It's true! If, after years spent at a good university, you reach the top rung in your academic field, you can expect to pull in crazy six-figure incomes!
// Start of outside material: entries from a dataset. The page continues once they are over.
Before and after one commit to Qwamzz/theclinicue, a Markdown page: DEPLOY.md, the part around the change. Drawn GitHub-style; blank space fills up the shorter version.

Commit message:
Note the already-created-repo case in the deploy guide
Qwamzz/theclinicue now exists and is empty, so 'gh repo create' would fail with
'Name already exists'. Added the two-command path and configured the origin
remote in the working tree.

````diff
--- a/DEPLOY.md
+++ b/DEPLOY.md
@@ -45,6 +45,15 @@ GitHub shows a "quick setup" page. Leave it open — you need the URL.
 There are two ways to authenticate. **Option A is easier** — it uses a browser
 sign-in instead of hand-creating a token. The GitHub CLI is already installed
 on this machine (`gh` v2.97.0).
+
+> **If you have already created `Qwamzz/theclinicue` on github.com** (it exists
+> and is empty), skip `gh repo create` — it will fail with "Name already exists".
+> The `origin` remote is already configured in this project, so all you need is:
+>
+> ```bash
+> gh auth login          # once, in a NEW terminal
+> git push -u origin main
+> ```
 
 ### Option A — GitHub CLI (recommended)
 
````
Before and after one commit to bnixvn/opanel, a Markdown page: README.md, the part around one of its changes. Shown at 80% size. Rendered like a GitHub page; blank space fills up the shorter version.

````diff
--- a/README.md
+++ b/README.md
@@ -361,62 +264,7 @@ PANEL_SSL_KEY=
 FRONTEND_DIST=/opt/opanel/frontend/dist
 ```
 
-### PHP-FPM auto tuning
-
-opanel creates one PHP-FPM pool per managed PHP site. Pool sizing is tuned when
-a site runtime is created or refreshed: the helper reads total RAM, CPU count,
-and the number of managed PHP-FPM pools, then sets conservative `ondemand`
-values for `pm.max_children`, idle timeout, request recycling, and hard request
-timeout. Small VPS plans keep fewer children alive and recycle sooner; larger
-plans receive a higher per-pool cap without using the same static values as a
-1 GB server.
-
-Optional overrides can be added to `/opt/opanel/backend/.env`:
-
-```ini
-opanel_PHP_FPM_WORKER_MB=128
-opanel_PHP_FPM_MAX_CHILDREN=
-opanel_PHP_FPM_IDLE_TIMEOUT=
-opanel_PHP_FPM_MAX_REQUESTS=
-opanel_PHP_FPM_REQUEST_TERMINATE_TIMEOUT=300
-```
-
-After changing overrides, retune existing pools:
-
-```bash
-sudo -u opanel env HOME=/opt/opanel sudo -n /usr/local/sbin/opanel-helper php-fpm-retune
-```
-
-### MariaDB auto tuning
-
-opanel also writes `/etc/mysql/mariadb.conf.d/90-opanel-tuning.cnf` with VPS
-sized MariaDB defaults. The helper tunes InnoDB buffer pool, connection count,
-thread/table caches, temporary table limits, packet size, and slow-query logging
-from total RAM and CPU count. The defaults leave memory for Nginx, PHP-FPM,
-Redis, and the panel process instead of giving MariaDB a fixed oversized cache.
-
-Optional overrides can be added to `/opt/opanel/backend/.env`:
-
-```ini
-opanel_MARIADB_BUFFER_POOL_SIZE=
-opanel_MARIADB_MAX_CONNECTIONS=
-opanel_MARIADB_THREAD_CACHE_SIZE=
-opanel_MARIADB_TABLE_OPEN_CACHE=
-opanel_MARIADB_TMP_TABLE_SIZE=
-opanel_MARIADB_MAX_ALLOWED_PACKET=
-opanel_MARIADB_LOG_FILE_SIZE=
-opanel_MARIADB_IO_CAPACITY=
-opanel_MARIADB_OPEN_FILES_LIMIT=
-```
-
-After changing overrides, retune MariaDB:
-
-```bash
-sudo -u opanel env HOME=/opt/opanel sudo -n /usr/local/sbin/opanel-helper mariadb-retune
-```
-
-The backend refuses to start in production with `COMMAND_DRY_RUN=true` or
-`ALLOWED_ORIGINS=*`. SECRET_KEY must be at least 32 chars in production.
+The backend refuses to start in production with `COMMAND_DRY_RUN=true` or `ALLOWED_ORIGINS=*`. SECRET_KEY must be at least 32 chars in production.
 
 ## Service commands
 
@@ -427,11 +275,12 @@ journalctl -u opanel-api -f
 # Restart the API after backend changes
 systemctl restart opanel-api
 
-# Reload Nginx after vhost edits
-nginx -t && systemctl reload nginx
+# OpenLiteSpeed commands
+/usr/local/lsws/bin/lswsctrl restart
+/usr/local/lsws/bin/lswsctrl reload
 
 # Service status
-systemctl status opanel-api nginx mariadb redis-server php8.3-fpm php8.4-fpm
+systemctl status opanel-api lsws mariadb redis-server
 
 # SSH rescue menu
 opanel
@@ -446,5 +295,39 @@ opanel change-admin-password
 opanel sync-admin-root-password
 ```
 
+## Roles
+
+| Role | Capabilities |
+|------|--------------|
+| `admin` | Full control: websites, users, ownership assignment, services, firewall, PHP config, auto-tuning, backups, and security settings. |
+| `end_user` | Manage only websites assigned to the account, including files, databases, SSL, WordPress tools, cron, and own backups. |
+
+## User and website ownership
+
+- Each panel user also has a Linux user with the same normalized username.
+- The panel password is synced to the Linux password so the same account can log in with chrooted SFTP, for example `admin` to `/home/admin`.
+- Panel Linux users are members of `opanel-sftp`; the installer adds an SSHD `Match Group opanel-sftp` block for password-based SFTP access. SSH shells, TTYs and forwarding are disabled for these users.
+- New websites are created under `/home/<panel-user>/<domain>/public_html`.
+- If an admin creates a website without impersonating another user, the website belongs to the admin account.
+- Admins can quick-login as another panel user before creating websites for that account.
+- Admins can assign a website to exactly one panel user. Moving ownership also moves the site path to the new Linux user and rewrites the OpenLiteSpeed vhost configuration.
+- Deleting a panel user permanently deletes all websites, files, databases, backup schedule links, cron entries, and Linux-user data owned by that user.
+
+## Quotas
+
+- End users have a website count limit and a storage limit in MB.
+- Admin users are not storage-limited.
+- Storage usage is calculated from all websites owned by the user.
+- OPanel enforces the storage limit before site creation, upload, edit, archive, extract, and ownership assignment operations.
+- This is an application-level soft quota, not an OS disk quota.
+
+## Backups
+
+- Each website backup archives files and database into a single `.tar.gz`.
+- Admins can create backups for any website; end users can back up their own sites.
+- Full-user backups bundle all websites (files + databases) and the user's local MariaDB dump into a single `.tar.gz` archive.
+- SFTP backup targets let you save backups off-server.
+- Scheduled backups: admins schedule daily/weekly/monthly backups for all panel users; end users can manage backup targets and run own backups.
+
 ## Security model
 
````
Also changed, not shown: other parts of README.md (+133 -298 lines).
The crack reporters at Politico dug through the financial disclosures of some professors Obama appointed to his administration and found, shockingly, that they were not broke-ass schoolteachers at all, and they even had benefits!
We officially endorse Gawker's conclusion: "Seriously, there is no journalistic justification for this article."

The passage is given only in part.